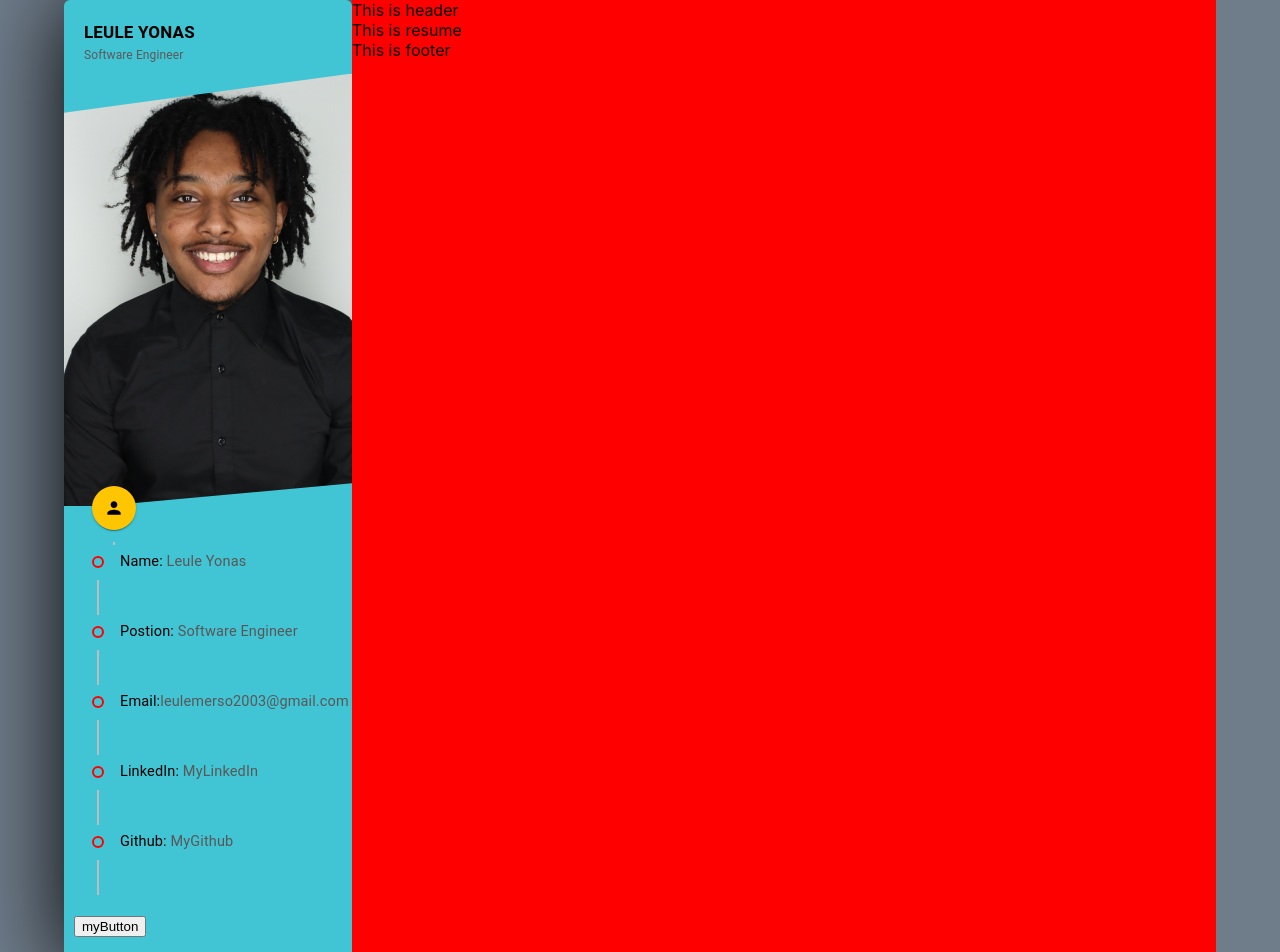
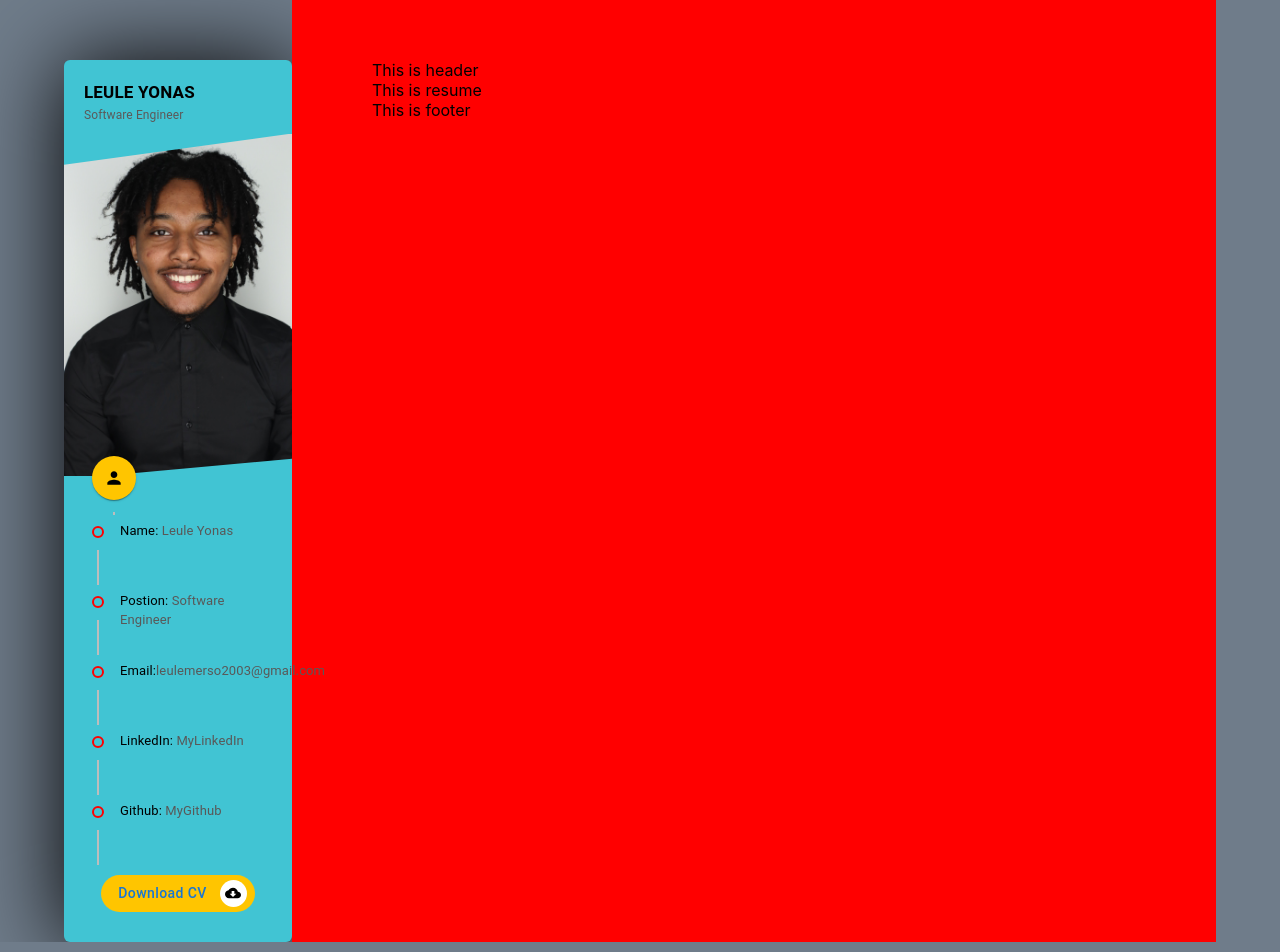
Before and after one commit to LeuleY/PersonalPage, a React (Create React App) app: page / in a window 1280 px wide. Shown: the top 952 px of the page. Built offline with nearby package versions, Linux system fonts and the light colour scheme.

Commit message:
Button on Profile box

```diff
--- a/src/App.css
+++ b/src/App.css
@@ -2,6 +2,17 @@
     --main-color:#ffc500;
 }
 
+.top_60{
+    margin-top: 60px !important;
+}
+
+@media (max-width:991px) {
+
+.top_60{
+    margin-top: 30px;
+}
+
+}
 .container_shadow{
     box-shadow: 0px 2px 92px 0px ;
     -webkit-box-shadow: 0px 2px 92px 0px ;
--- a/src/App.js
+++ b/src/App.js
@@ -21,8 +21,8 @@ import "./App.css";
 
 function App() {
   return (
-    <Container>
-      <Grid container>
+    <Container className="top_60">
+      <Grid container spacing={10}>
 
         <Grid item
           xs={12}
--- /dev/null
+++ b/src/components/Button/Button.css
@@ -0,0 +1,40 @@
+.custom_btn{
+    background-color: var(--main-color) !important;
+    font-size: 14px !important;
+    font-weight: 500 !important;
+    border: 0 !important;
+    border-radius: 50px !important;
+    padding: 1px 12px !important;
+    line-height: 35px !important;
+    min-width: 100px !important;
+    outline: none !important;
+
+}
+
+.custom_btn .btn_icon_container{
+    color: #000 !important;
+    background: #fff !important;
+    border-radius: 50px !important;
+    height: 27px !important;
+    width: 27px !important;
+    line-height: 29px !important;
+    text-align: center !important;
+    display: flex !important;
+    align-items: center !important;
+    justify-content: center !important;
+
+}
+
+.custom_btn .btn_icon_container > .MuiSvgIcon-root{
+    font-size: 16px;
+}
+
+.custom_btn .btn_text{
+    font-size: 14px !important;
+    text-transform: none !important;
+    text-align: center;
+    width: 100%;
+    margin-right: 5px;
+    margin-left: 5px;
+
+}
--- /dev/null
+++ b/src/components/Button/Button.js
@@ -0,0 +1,16 @@
+import React from "react";
+import { Button } from "@mui/material";
+import "./Button.css";
+
+const CustomButton = ({ text, icon }) => {
+  return (
+    <Button
+      className="custom_btn"
+      endIcon={icon ? <div className="btn_icon_container">{icon}</div> : null}
+    >
+      <span className="btn_text">{text}</span>
+    </Button>
+  );
+};
+
+export default CustomButton;
--- a/src/components/Profile/Profile.css
+++ b/src/components/Profile/Profile.css
@@ -51,7 +51,7 @@
 }
 
 .timelineItem_text{
-    font-size: 14.5px !important;
+    font-size: 13px !important;
     font-weight: 400;
     color: rgb(89, 88, 88) !important;
 }
@@ -65,3 +65,16 @@
 
     color: rgb(0, 0, 0) !important;
 }
+
+.profile .button_container{
+    width: 100%;
+    display: flex !important;
+    justify-content: center;
+    margin-top: 10px;
+    color: black;
+
+}
+
+.download_text{
+    color: black;
+}
--- a/src/components/Profile/Profile.js
+++ b/src/components/Profile/Profile.js
@@ -1,17 +1,17 @@
-import { Typography } from "@mui/material";
+import {  Typography } from "@mui/material";
 import React from "react";
-import CoustommTimeline, {
-  CoustommTimelineSeparator,
-} from "../Timeline/Timeline";
+import CustomTimeline, {CustomTimelineSeparator,} from "../Timeline/Timeline";
 import "./Profile.css";
 import resumeData from "../../utils/resumeData.js";
 import PersonIcon from "@mui/icons-material/Person";
 import TimelineItem from "@mui/lab/TimelineItem";
 import TimelineContent from "@mui/lab/TimelineContent";
+import CustomButton from '../Button/Button'
+import CloudDownloadIcon from '@mui/icons-material/CloudDownload';
 
-const CoustommTimelineItem = ({ title, text, link, icon }) => (
+const CustomTimelineItem = ({ title, text, link }) => (
   <TimelineItem>
-    <CoustommTimelineSeparator />
+    <CustomTimelineSeparator />
     <TimelineContent className="timeline_content">
       {link ? (
         <Typography className="timelineItem_text">
@@ -43,24 +43,24 @@ const Profile = () => {
       </figure>
 
       <div className="profile_information">
-        <CoustommTimeline icon={<PersonIcon />}>
-          <CoustommTimelineItem title="Name" text={resumeData.Name} />
-          <CoustommTimelineItem title="Postion" text={resumeData.Title} />
-          <CoustommTimelineItem title="Email" text={resumeData.Email} />
+        <CustomTimeline icon={<PersonIcon />}>
+          <CustomTimelineItem title="Name" text={resumeData.Name} />
+          <CustomTimelineItem title="Postion" text={resumeData.Title} />
+          <CustomTimelineItem title="Email" text={resumeData.Email} />
 
           {Object.keys(resumeData.Socials).map((key) => (
-            <CoustommTimelineItem
+            <CustomTimelineItem
               title={key}
               text={resumeData.Socials[key].text}
               link={resumeData.Socials[key].link}
             />
           ))}
-        </CoustommTimeline>
+        </CustomTimeline>
+            <div className="button_container">
+            <CustomButton className="download_text" text={"Download CV"} icon={<CloudDownloadIcon/>}/>
 
-        <br />
-
-        <button>myButton</button>
-      </div>
+            </div>
+        </div>
     </div>
   );
 };
```
Also changed, not shown: src/components/Timeline/Timeline.js (+6 -2 lines).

◇ ◇ ◇ ◇ ◇ ◇ ◇

- Task to complete -
Pull out all lines from the entries above that include the word "resumeData".

- Exercise output -
 import resumeData from "../../utils/resumeData.js";
-          <CoustommTimelineItem title="Name" text={resumeData.Name} />
-          <CoustommTimelineItem title="Postion" text={resumeData.Title} />
-          <CoustommTimelineItem title="Email" text={resumeData.Email} />
+          <CustomTimelineItem title="Name" text={resumeData.Name} />
+          <CustomTimelineItem title="Postion" text={resumeData.Title} />
+          <CustomTimelineItem title="Email" text={resumeData.Email} />
           {Object.keys(resumeData.Socials).map((key) => (
               text={resumeData.Socials[key].text}
               link={resumeData.Socials[key].link}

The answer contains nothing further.